Most people think Canadians have too much debt, according to research published by Toronto-based Manulife Financial Corp. on Thursday.
The Manulife Bank Debt Survey found that virtually all Canadians (94%) agreed that the average household is in too much debt. The vast majority of the indebted population (84%) said getting out of debt is their top financial priority.
Most indebted Canadians indicated that debt makes them feel like they are unable to do things in life that they enjoy (30%), that it makes them feel vulnerable (19%) and that they fear having to live with it for the rest of their life (18%).
The overall attitude toward debt was resignation. Two-thirds of indebted Canadians (67%) assumed everyone else was in debt, while two in five indebted Canadians said they didn’t expect to become debt-free in their lifetime.
Household debt is rising
The incidence of Canadians who report having considerable non-mortgage related debts increased to 55%, up from 46% in Spring 2019. Canadians who reported having non-mortgage related debts on credit cards increased to 60%, up 12 points over the same period.
Further, Canadians’ spending is outpacing income growth, with only 12% of Canadians saying their income is increasing faster than their spending.

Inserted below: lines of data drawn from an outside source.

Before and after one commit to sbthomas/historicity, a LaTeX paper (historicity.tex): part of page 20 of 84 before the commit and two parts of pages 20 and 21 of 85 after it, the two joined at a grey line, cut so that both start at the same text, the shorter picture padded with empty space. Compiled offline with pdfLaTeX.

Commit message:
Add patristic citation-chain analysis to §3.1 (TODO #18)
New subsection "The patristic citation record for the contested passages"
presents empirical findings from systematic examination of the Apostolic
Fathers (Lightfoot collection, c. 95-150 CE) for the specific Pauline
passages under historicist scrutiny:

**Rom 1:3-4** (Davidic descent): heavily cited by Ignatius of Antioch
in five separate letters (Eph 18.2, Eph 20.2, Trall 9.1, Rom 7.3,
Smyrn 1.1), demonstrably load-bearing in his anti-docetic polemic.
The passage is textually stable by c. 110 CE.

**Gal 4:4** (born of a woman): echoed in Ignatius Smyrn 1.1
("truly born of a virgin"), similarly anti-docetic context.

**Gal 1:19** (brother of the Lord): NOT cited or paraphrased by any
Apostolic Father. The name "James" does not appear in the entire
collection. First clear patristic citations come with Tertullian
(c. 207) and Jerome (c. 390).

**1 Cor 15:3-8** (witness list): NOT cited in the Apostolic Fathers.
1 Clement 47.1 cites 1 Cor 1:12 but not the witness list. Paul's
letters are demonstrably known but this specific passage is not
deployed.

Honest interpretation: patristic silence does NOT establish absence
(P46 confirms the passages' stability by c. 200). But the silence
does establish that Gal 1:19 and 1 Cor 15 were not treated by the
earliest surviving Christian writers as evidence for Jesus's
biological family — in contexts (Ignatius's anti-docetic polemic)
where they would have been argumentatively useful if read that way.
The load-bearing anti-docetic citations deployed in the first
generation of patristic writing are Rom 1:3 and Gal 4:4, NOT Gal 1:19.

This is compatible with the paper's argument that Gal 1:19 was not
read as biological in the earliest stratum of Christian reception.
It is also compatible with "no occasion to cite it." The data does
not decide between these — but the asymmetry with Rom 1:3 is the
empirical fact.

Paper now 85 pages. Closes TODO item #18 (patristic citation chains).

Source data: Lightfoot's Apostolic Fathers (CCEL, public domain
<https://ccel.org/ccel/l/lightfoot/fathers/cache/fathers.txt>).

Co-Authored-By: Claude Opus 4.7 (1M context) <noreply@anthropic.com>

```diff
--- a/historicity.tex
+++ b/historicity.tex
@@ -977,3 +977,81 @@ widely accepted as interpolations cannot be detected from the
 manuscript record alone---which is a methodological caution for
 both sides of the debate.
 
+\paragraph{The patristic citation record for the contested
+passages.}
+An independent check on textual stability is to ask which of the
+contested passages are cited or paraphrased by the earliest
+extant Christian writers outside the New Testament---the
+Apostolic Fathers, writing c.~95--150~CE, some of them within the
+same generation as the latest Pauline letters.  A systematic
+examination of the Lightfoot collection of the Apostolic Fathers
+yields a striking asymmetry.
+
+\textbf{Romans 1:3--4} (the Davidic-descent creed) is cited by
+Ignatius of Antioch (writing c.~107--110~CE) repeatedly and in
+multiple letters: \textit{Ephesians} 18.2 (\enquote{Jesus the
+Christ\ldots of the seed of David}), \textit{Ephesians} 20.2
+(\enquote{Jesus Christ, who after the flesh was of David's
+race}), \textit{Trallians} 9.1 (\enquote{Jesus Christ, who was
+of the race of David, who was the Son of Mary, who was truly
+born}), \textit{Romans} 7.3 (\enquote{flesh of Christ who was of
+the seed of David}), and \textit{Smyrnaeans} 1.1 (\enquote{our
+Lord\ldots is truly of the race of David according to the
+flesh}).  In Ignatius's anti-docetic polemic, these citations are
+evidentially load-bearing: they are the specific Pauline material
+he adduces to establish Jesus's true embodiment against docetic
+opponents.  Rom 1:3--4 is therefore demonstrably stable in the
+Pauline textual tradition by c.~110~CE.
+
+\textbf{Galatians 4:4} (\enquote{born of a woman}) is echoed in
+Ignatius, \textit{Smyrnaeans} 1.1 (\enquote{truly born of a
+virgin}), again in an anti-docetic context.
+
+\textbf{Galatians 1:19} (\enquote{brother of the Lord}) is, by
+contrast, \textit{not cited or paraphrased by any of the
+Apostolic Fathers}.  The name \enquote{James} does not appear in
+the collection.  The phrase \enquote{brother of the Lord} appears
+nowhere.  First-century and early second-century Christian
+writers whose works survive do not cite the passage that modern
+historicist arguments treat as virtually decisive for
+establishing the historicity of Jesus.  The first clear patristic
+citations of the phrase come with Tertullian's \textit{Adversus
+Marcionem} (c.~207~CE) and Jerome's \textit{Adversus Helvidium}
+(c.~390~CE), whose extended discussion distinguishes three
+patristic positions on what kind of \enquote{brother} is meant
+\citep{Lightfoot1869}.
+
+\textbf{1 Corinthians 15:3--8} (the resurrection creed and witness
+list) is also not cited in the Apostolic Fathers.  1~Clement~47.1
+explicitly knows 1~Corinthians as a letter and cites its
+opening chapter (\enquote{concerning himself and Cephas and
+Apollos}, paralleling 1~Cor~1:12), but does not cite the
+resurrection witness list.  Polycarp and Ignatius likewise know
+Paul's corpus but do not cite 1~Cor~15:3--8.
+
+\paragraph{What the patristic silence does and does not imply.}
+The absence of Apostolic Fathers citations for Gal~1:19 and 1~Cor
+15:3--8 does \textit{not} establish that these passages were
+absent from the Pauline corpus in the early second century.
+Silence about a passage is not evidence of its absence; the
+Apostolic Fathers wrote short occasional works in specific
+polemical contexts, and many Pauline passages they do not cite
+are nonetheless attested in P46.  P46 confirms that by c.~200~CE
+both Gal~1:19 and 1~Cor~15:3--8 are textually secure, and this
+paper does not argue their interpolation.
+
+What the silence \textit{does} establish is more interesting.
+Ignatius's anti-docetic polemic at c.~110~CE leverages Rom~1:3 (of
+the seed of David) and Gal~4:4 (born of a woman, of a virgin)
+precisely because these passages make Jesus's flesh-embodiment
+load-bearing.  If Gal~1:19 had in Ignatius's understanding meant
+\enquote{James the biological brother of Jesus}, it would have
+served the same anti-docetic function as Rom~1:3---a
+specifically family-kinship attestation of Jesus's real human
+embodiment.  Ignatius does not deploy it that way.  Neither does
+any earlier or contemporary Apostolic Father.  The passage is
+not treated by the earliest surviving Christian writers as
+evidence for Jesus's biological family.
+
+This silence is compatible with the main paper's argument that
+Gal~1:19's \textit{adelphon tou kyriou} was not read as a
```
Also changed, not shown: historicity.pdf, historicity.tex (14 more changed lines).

Manulife’s research found that baby boomers are currently in the best financial shape out of the three generations surveyed, while Gen-Xers are in the worst. Further, Gen-Xers and millennials are struggling more than baby boomers ever did.
Compared to people younger than 55, boomers said they were more comfortable with their overall debt levels (68% vs 56%) and their financial situation (79% vs 68%), and felt as though their debt situation is under control (54% vs 32%). Only 41% of boomers reported carrying non-mortgage related debt, compared to 64% of Gen-Xers and 62% of millennials.
Gen-Xers, who perceived themselves as the most indebted, reported saving the lowest portion of their after-tax income (11%). They were also the most likely to report a negative spending-to-income ratio (54% vs 46% of millennials and 38% of boomers).
Millennials experienced the most difficulty entering the workforce (14% of millennials said they struggled, vs 9% of those aged 41-69). However, millennials were the most likely to say their income is increasing faster than their spending (14% vs 10%) and were also the most likely to utilize technology to improve their finances.
Three in four millennials said it was important to have access to financial plans online, preferably through an app, and over half of indebted millennials who felt in control of their situation indicated that technology has helped them manage debt.
The value of advice
Three-quarters of Canadians said they knew where to go for good financial advice.
Among those interested in taking control of their debt, millennials were more likely to say they wanted a financial advisor (38% vs 21% of people 41-69), but boomers were most likely to know where to go for advice (84% vs 71% under 55).
The vast majority of Canadians said it was at least “somewhat important” to have a financial plan that supports their children well into adulthood (84%) and that prioritizes savings as well as investments (81%).